Exercise prompt:
Your output is the line containing "Fix one more joined word in King Lear" plus all lines after it to the end of the records, reproduced exactly, with nothing else.

————

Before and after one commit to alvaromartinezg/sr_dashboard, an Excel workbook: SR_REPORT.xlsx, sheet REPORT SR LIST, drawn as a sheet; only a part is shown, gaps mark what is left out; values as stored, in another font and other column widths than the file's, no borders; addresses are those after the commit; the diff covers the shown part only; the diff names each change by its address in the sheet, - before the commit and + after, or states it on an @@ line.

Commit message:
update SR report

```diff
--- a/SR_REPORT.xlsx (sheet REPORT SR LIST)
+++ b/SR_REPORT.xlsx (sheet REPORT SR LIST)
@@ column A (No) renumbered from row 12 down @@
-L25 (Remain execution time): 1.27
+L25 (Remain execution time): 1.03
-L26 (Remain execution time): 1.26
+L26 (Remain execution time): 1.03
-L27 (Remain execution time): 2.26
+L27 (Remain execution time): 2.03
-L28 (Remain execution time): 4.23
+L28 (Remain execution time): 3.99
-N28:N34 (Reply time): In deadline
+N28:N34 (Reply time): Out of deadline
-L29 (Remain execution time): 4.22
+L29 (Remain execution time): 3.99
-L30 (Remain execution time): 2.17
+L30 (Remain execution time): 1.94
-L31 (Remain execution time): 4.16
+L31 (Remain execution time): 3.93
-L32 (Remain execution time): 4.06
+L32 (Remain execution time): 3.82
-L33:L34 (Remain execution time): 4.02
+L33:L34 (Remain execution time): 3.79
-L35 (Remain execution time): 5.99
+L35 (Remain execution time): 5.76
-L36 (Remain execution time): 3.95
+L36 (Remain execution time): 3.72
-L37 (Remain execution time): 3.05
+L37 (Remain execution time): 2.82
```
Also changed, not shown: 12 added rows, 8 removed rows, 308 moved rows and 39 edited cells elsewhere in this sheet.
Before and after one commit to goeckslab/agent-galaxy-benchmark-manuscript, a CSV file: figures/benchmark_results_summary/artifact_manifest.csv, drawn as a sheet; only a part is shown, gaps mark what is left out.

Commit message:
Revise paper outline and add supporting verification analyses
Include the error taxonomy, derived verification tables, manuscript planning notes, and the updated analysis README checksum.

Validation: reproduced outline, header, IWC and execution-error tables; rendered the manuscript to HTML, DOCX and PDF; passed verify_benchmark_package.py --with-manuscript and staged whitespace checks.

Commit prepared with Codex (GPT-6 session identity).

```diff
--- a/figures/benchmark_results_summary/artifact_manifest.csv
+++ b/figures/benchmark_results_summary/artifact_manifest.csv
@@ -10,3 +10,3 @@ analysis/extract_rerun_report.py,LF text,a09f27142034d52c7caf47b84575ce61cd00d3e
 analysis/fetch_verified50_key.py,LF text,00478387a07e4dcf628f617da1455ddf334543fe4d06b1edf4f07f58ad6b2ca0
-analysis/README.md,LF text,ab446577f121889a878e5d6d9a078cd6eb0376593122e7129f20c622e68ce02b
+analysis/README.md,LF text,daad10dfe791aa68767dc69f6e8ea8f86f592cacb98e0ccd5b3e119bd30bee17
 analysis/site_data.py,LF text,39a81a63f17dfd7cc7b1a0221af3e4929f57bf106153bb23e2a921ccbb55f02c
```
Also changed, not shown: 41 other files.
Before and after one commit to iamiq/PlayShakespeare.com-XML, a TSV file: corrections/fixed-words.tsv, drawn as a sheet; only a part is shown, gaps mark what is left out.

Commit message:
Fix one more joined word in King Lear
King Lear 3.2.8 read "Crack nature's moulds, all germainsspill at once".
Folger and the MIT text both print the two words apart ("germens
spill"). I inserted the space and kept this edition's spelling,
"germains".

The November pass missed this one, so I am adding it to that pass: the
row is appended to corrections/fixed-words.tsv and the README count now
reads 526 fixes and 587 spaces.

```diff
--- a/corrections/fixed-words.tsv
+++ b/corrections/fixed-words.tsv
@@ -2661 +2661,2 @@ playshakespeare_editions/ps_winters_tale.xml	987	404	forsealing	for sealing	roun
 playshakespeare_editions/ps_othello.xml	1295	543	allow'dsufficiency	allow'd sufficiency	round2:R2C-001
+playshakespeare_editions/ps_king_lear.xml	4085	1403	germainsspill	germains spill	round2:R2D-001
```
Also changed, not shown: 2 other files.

————

Task solution:
Fix one more joined word in King Lear
King Lear 3.2.8 read "Crack nature's moulds, all germainsspill at once".
Folger and the MIT text both print the two words apart ("germens
spill"). I inserted the space and kept this edition's spelling,
"germains".

The November pass missed this one, so I am adding it to that pass: the
row is appended to corrections/fixed-words.tsv and the README count now
reads 526 fixes and 587 spaces.

```diff
--- a/corrections/fixed-words.tsv
+++ b/corrections/fixed-words.tsv
@@ -2661 +2661,2 @@ playshakespeare_editions/ps_winters_tale.xml	987	404	forsealing	for sealing	roun
 playshakespeare_editions/ps_othello.xml	1295	543	allow'dsufficiency	allow'd sufficiency	round2:R2C-001
+playshakespeare_editions/ps_king_lear.xml	4085	1403	germainsspill	germains spill	round2:R2D-001
```
Also changed, not shown: 2 other files.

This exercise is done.